Output every record word for word, minus the pictures.

START THE DATA

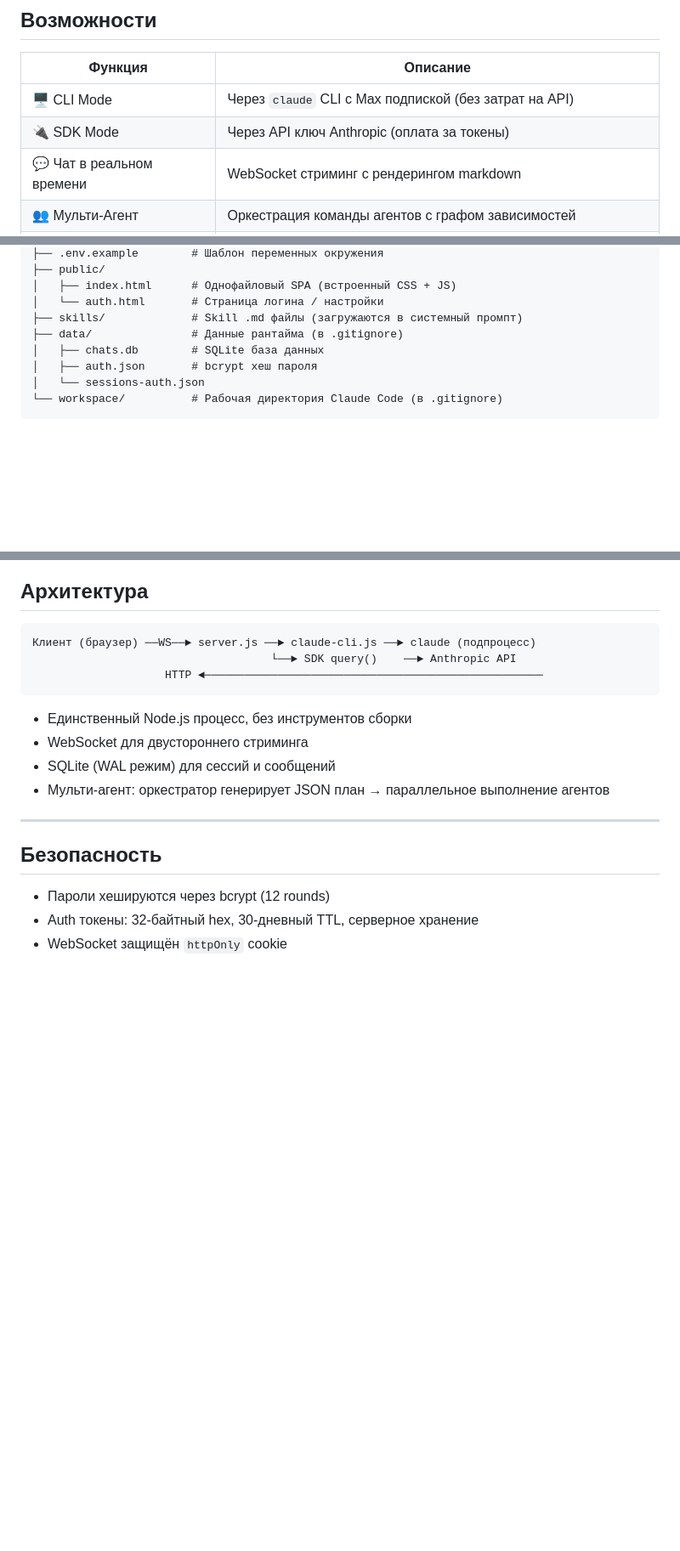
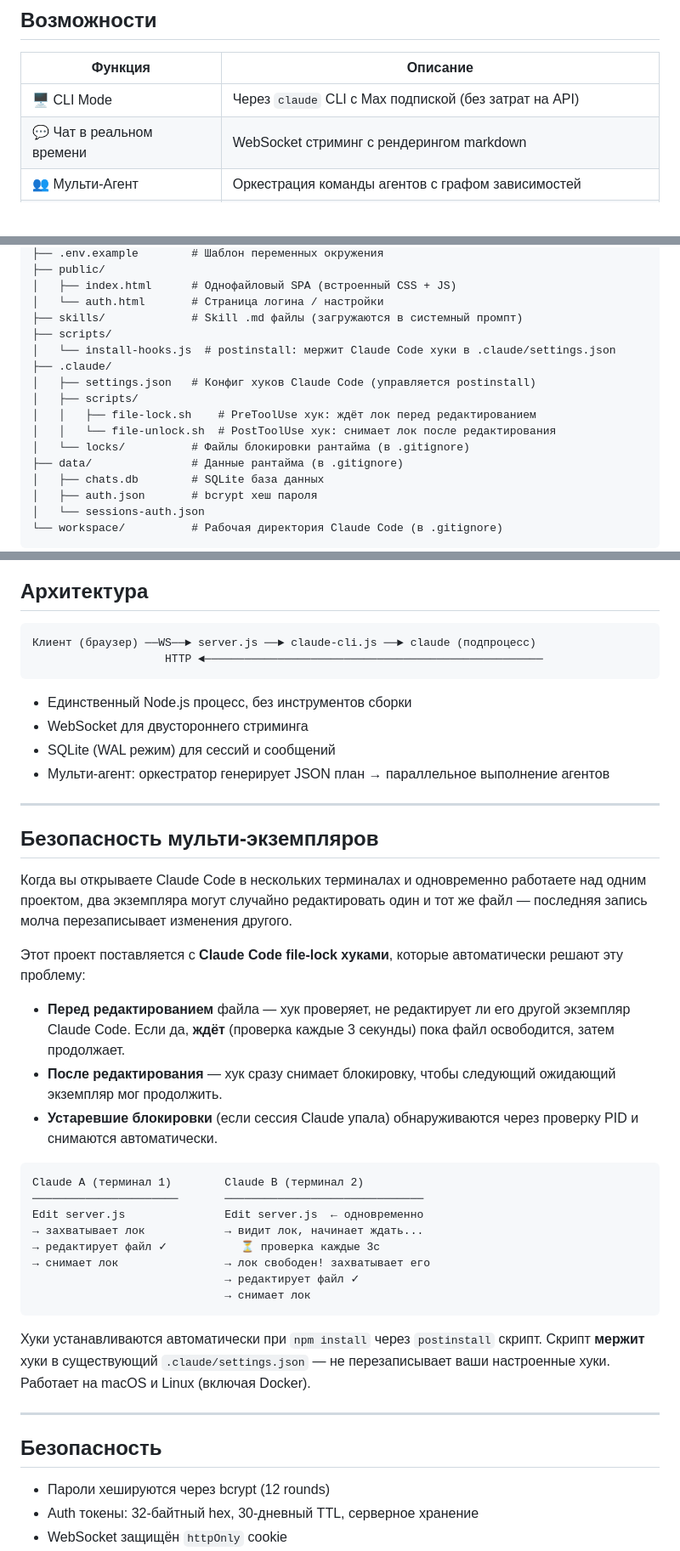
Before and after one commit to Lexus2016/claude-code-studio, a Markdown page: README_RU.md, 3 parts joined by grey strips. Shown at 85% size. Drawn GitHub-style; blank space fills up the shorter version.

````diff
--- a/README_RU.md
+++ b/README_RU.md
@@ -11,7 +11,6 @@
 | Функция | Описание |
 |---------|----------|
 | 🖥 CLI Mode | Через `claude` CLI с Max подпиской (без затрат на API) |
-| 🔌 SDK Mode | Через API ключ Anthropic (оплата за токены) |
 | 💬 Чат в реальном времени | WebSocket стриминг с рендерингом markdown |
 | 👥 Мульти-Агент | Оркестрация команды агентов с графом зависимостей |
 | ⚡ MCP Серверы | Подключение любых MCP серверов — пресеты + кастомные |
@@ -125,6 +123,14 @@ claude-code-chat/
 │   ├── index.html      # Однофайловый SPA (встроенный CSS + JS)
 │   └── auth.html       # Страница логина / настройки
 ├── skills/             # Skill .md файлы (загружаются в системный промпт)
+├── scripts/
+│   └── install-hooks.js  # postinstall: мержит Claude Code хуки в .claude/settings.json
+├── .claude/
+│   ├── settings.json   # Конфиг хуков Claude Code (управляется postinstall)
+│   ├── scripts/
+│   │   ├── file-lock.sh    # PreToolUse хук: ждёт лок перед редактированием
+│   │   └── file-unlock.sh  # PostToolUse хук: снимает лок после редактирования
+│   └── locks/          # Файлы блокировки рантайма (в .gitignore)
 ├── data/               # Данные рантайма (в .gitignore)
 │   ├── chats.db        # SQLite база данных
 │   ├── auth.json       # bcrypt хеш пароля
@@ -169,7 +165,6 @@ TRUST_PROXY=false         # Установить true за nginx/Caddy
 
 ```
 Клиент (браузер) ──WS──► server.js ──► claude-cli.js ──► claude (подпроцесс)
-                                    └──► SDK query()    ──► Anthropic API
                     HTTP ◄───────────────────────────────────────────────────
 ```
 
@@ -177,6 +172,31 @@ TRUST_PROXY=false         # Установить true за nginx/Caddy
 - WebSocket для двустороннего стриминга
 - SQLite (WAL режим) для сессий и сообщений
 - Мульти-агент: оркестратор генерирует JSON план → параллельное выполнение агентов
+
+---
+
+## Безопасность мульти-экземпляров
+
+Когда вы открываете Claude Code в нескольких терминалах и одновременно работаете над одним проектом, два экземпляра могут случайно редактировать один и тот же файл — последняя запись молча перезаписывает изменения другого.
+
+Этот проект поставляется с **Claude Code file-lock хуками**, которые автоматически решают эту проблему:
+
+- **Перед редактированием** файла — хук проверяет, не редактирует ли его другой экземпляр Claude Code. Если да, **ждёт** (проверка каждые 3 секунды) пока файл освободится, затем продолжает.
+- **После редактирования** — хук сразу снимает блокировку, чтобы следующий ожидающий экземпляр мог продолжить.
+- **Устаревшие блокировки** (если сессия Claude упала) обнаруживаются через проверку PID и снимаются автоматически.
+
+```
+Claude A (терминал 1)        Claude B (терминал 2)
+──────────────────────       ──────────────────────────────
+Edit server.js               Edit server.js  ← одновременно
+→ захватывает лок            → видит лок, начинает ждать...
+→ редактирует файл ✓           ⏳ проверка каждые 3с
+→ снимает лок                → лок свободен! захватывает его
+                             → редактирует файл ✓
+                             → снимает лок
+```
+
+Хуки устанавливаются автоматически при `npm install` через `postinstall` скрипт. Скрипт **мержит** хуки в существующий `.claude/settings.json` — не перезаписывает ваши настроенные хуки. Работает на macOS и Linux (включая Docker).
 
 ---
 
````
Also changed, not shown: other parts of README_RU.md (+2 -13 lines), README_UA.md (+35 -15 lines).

END THE DATA

→ **ANSWER TO THE PROBLEM**
Before and after one commit to Lexus2016/claude-code-studio, a Markdown page: README_RU.md, 3 parts joined by grey strips. Shown at 85% size. Drawn GitHub-style; blank space fills up the shorter version.

````diff
--- a/README_RU.md
+++ b/README_RU.md
@@ -11,7 +11,6 @@
 | Функция | Описание |
 |---------|----------|
 | 🖥 CLI Mode | Через `claude` CLI с Max подпиской (без затрат на API) |
-| 🔌 SDK Mode | Через API ключ Anthropic (оплата за токены) |
 | 💬 Чат в реальном времени | WebSocket стриминг с рендерингом markdown |
 | 👥 Мульти-Агент | Оркестрация команды агентов с графом зависимостей |
 | ⚡ MCP Серверы | Подключение любых MCP серверов — пресеты + кастомные |
@@ -125,6 +123,14 @@ claude-code-chat/
 │   ├── index.html      # Однофайловый SPA (встроенный CSS + JS)
 │   └── auth.html       # Страница логина / настройки
 ├── skills/             # Skill .md файлы (загружаются в системный промпт)
+├── scripts/
+│   └── install-hooks.js  # postinstall: мержит Claude Code хуки в .claude/settings.json
+├── .claude/
+│   ├── settings.json   # Конфиг хуков Claude Code (управляется postinstall)
+│   ├── scripts/
+│   │   ├── file-lock.sh    # PreToolUse хук: ждёт лок перед редактированием
+│   │   └── file-unlock.sh  # PostToolUse хук: снимает лок после редактирования
+│   └── locks/          # Файлы блокировки рантайма (в .gitignore)
 ├── data/               # Данные рантайма (в .gitignore)
 │   ├── chats.db        # SQLite база данных
 │   ├── auth.json       # bcrypt хеш пароля
@@ -169,7 +165,6 @@ TRUST_PROXY=false         # Установить true за nginx/Caddy
 
 ```
 Клиент (браузер) ──WS──► server.js ──► claude-cli.js ──► claude (подпроцесс)
-                                    └──► SDK query()    ──► Anthropic API
                     HTTP ◄───────────────────────────────────────────────────
 ```
 
@@ -177,6 +172,31 @@ TRUST_PROXY=false         # Установить true за nginx/Caddy
 - WebSocket для двустороннего стриминга
 - SQLite (WAL режим) для сессий и сообщений
 - Мульти-агент: оркестратор генерирует JSON план → параллельное выполнение агентов
+
+---
+
+## Безопасность мульти-экземпляров
+
+Когда вы открываете Claude Code в нескольких терминалах и одновременно работаете над одним проектом, два экземпляра могут случайно редактировать один и тот же файл — последняя запись молча перезаписывает изменения другого.
+
+Этот проект поставляется с **Claude Code file-lock хуками**, которые автоматически решают эту проблему:
+
+- **Перед редактированием** файла — хук проверяет, не редактирует ли его другой экземпляр Claude Code. Если да, **ждёт** (проверка каждые 3 секунды) пока файл освободится, затем продолжает.
+- **После редактирования** — хук сразу снимает блокировку, чтобы следующий ожидающий экземпляр мог продолжить.
+- **Устаревшие блокировки** (если сессия Claude упала) обнаруживаются через проверку PID и снимаются автоматически.
+
+```
+Claude A (терминал 1)        Claude B (терминал 2)
+──────────────────────       ──────────────────────────────
+Edit server.js               Edit server.js  ← одновременно
+→ захватывает лок            → видит лок, начинает ждать...
+→ редактирует файл ✓           ⏳ проверка каждые 3с
+→ снимает лок                → лок свободен! захватывает его
+                             → редактирует файл ✓
+                             → снимает лок
+```
+
+Хуки устанавливаются автоматически при `npm install` через `postinstall` скрипт. Скрипт **мержит** хуки в существующий `.claude/settings.json` — не перезаписывает ваши настроенные хуки. Работает на macOS и Linux (включая Docker).
 
 ---
 
````
Also changed, not shown: other parts of README_RU.md (+2 -13 lines), README_UA.md (+35 -15 lines).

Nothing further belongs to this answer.